Vegetable Fats May Reduce Risk of Death in Prostate Cancer Patients


A new study shows that men diagnosed with prostate cancer may do better by substituting carbohydrates and saturated fats with plant-based fats such as those found in nuts and olive oil.

A new study shows that men diagnosed with prostate cancer may do better by substituting carbohydrates and saturated fats with plant-based fats such as those found in nuts and olive oil.

The prospective study of 4,577 men with non-metastatic prostate cancer showed that those men who consumed more vegetable fats after their diagnosis had a lower risk of developing metastatic prostate cancer and dying from the disease compared to men who consumed a diet with more saturated and animal fats. The results are reported in JAMA Internal Medicine.

The researchers tracked the study participants after they were diagnosed with localized prostate cancer as part of a large health workers study that started in 1986. Men were followed every 2 years with questionnaires on their dietary habits. Within a median of 8.4 years, 315 men died of their prostate cancer and 1,064 men died on the study from other causes.

Erin L. Richman, ScD, of the University of California, San Francisco (UCSF), and colleagues examined the connection between fat intake and prostate cancer and any-cause mortality.
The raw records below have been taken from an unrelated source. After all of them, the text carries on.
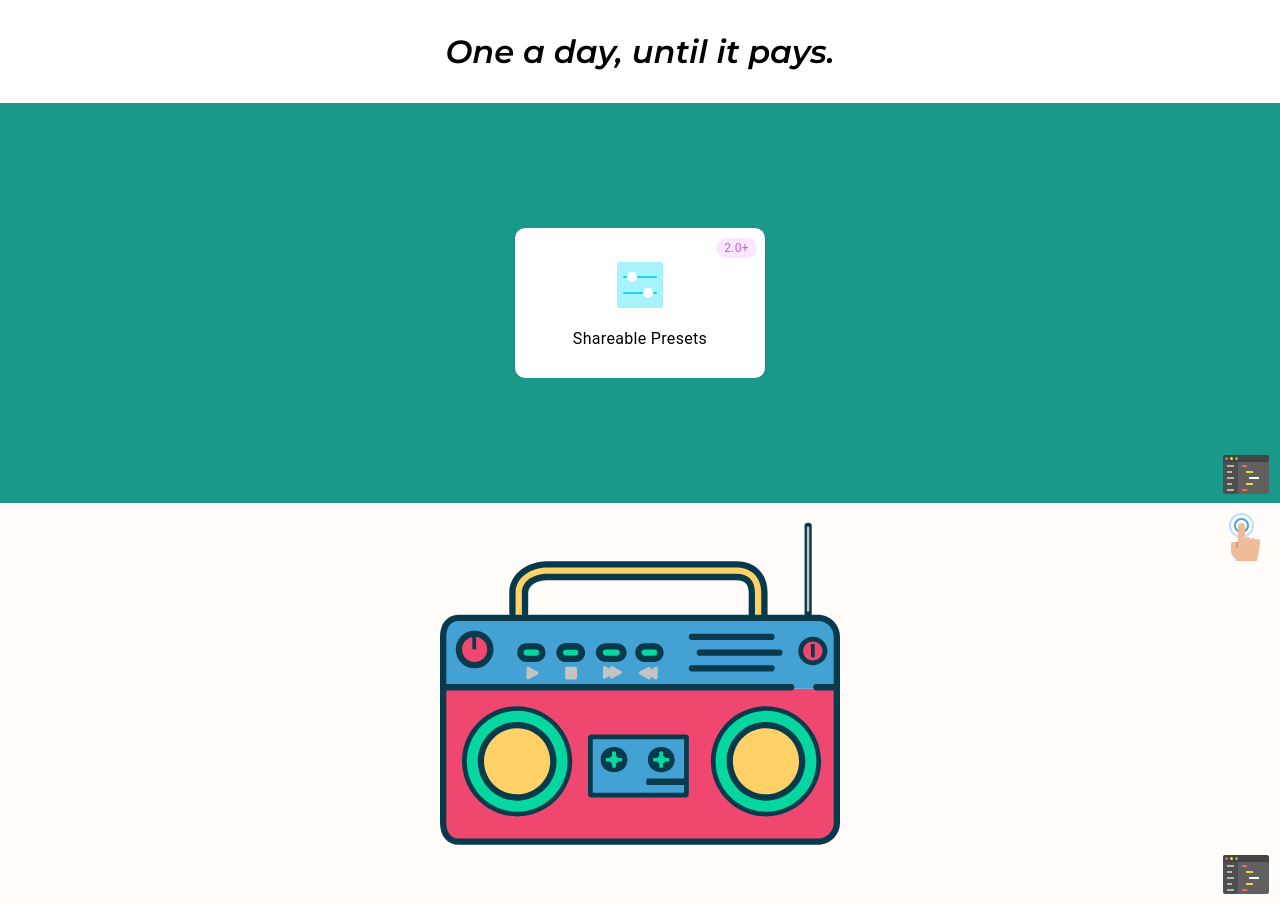
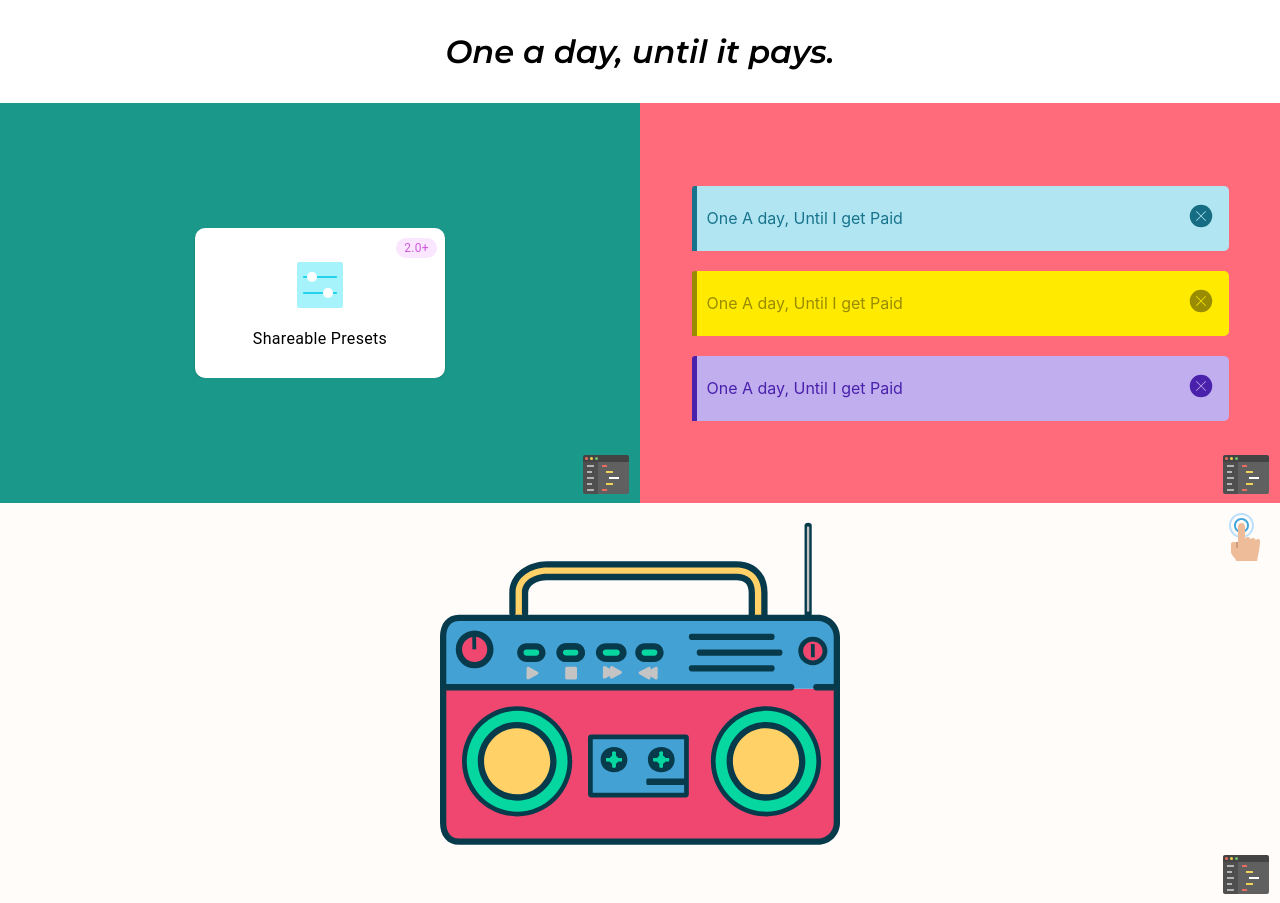
Before and after one commit to Ariels713/dailys, a React (Create React App) app: page / in a window 1280 px wide. Built offline with nearby package versions, Linux system fonts and the light colour scheme; no server answers.

Commit message:
organzing files

```diff
--- a/src/layout/SiteGrid.js
+++ b/src/layout/SiteGrid.js
@@ -1,8 +1,7 @@
 import styled from "styled-components";
-import Alerter from "../components/alert/Alterer";
 import Boombox from "../components/boombox/BoomBox";
 import IconContainer from "../components/tailwindCards/IconContainer";
-
+import Alerter from "../components/alert/Alterer";
 const Grid = styled.div`
   display: flex;
   justify-content: center;
@@ -19,7 +18,7 @@ function SiteGrid({ children }) {
       <Grid>
         {children}
         <IconContainer />
-        {/* <Alerter>One A day, Until I get Paid</Alerter> */}
+        <Alerter>One A day, Until I get Paid</Alerter>
       </Grid>
 
       <Grid>
```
Analysis of the participants based on lowest and highest fat consumption quartiles showed that replacing just 10% of calories from carbohydrates with those from vegetable fat was associated with a 29% lower risk of dying from prostate cancer (P = .04). This replacement translated to a 26% lower risk of dying from any cause. A similar association was found when 10% of saturated, animal fats were replaced with vegetable fats, although this result was not statistically significant.

Men who had the highest consumption of vegetable fats among the study participants had a 36%  lower risk of dying from their prostate cancer, but the differences were also not statistically significant.

Replacing just 5% of calories from carbohydrates with saturated fats or 1% with trans fats was linked to a 30% higher risk of dying during the period of the study (P = .02).

The potential benefit of vegetable fats for prostate cancer patients suggested by the study warrants further research, said the authors.

Previous smaller studies have suggested a link between prostate cancer death and animal fat intake. A Canadian study of 384 men, mentioned in the study by Richman and colleagues, showed saturated fat intake before diagnosis was associated with a higher risk of prostate cancer death. Conversely, a greater vegetable fat intake was linked to a lower risk of advanced prostate cancer at diagnosis.

The influence of diet and balance of vegetable and animal fat sources on prostate cancer initiation and progression still remains to be teased out. What type of meat and how it is cooked may influence patient outcomes and has been little studied. It is also not clear which components of vegetable fats are in fact beneficial. The authors suggest that vegetable oils and nuts are linked with lower insulin and inflammation and could account for the potential benefit. As suggested by Steven Stephen Freedland, MD, urologist at Duke University Medical Center in Durham, North Carolina, who wrote an accompanying commentary on the study, it is not clear if vegetable fats are in fact beneficial, whether carbohydrates are just harmful, or whether it is a combination of both. According to Freedland, future prospective trials should address this key issue.

Related Videos
Two women in genitourinary oncology discuss their experiences with figuring out when to begin a family and how to prioritize both work and children.
Over the past few decades, the prostate cancer space has evolved with increased funding for clinical trial creation and enrollment.
Related Content